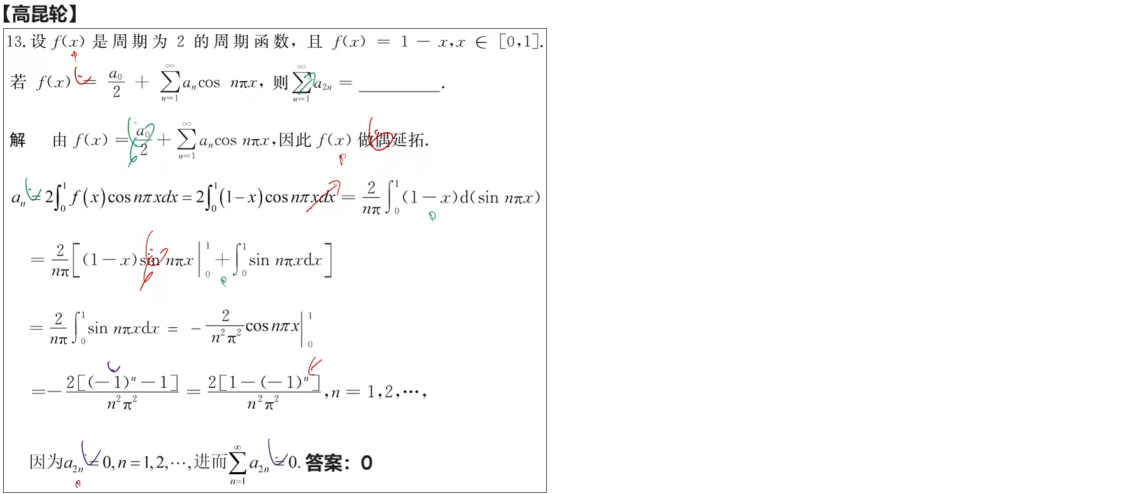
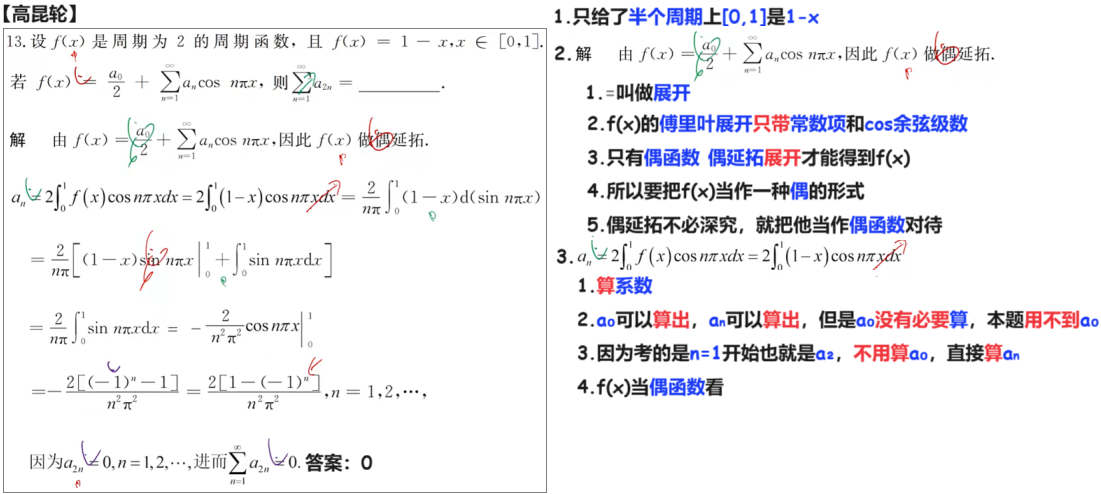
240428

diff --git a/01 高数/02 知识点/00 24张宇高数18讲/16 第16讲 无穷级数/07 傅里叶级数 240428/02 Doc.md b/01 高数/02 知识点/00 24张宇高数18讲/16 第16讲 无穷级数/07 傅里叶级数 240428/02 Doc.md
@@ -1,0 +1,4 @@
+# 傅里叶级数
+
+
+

○ ○ ○ ○ ○ ○ ○

**EXERCISE DETAILS**
When a line in the material above includes "傅里叶级数", report that line by copying it.

**RESULT FOR THIS TASK**
diff --git a/01 高数/02 知识点/00 24张宇高数18讲/16 第16讲 无穷级数/07 傅里叶级数 240428/02 Doc.md b/01 高数/02 知识点/00 24张宇高数18讲/16 第16讲 无穷级数/07 傅里叶级数 240428/02 Doc.md
+# 傅里叶级数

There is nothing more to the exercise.